PROVIDED ENTRIES:
╭──
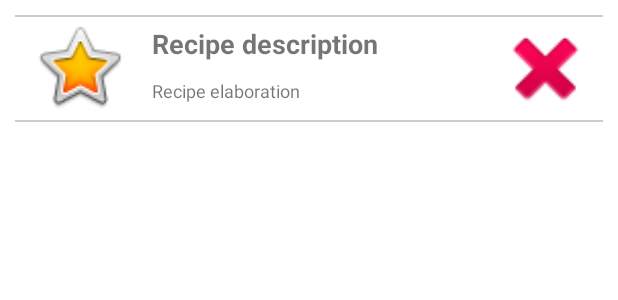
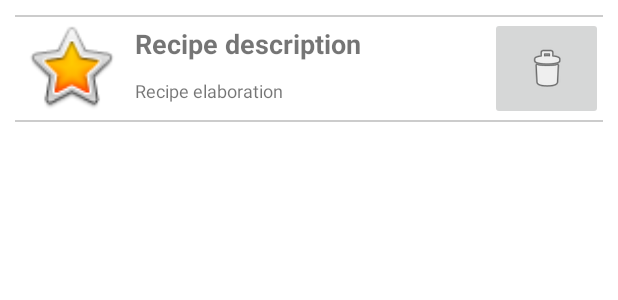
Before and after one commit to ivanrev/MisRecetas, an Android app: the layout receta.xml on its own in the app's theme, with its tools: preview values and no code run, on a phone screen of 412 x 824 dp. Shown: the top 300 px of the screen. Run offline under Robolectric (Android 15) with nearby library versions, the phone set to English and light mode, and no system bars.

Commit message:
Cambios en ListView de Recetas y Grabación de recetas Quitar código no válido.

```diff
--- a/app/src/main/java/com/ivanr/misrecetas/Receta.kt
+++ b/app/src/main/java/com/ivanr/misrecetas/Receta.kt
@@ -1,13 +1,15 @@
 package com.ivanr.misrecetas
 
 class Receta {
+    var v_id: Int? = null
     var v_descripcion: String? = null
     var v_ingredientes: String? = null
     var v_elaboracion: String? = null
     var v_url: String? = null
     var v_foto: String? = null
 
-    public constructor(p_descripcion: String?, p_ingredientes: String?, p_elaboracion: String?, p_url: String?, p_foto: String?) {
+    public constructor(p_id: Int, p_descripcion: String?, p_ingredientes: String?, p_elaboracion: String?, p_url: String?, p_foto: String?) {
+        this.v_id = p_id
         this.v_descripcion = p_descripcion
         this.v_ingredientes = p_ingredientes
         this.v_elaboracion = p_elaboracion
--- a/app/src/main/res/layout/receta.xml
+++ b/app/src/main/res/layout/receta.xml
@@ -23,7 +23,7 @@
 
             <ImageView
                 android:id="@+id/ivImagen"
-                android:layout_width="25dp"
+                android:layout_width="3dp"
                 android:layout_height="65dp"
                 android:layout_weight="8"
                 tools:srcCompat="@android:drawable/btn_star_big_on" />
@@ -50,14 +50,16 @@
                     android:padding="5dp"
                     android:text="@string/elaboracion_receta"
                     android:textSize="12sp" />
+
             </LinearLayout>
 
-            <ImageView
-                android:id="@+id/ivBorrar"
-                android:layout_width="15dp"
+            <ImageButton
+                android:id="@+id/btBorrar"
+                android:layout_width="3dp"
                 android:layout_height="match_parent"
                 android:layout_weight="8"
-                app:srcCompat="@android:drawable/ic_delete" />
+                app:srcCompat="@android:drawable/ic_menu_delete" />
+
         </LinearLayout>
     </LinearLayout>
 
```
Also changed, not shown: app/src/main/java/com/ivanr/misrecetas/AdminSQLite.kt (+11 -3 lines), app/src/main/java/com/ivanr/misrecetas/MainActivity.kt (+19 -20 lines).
╰──
WORK ORDER: Repeat the listing verbatim without its pictures.

RESULT:
Before and after one commit to ivanrev/MisRecetas, an Android app: the layout receta.xml on its own in the app's theme, with its tools: preview values and no code run, on a phone screen of 412 x 824 dp. Shown: the top 300 px of the screen. Run offline under Robolectric (Android 15) with nearby library versions, the phone set to English and light mode, and no system bars.

Commit message:
Cambios en ListView de Recetas y Grabación de recetas Quitar código no válido.

```diff
--- a/app/src/main/java/com/ivanr/misrecetas/Receta.kt
+++ b/app/src/main/java/com/ivanr/misrecetas/Receta.kt
@@ -1,13 +1,15 @@
 package com.ivanr.misrecetas
 
 class Receta {
+    var v_id: Int? = null
     var v_descripcion: String? = null
     var v_ingredientes: String? = null
     var v_elaboracion: String? = null
     var v_url: String? = null
     var v_foto: String? = null
 
-    public constructor(p_descripcion: String?, p_ingredientes: String?, p_elaboracion: String?, p_url: String?, p_foto: String?) {
+    public constructor(p_id: Int, p_descripcion: String?, p_ingredientes: String?, p_elaboracion: String?, p_url: String?, p_foto: String?) {
+        this.v_id = p_id
         this.v_descripcion = p_descripcion
         this.v_ingredientes = p_ingredientes
         this.v_elaboracion = p_elaboracion
--- a/app/src/main/res/layout/receta.xml
+++ b/app/src/main/res/layout/receta.xml
@@ -23,7 +23,7 @@
 
             <ImageView
                 android:id="@+id/ivImagen"
-                android:layout_width="25dp"
+                android:layout_width="3dp"
                 android:layout_height="65dp"
                 android:layout_weight="8"
                 tools:srcCompat="@android:drawable/btn_star_big_on" />
@@ -50,14 +50,16 @@
                     android:padding="5dp"
                     android:text="@string/elaboracion_receta"
                     android:textSize="12sp" />
+
             </LinearLayout>
 
-            <ImageView
-                android:id="@+id/ivBorrar"
-                android:layout_width="15dp"
+            <ImageButton
+                android:id="@+id/btBorrar"
+                android:layout_width="3dp"
                 android:layout_height="match_parent"
                 android:layout_weight="8"
-                app:srcCompat="@android:drawable/ic_delete" />
+                app:srcCompat="@android:drawable/ic_menu_delete" />
+
         </LinearLayout>
     </LinearLayout>
 
```
Also changed, not shown: app/src/main/java/com/ivanr/misrecetas/AdminSQLite.kt (+11 -3 lines), app/src/main/java/com/ivanr/misrecetas/MainActivity.kt (+19 -20 lines).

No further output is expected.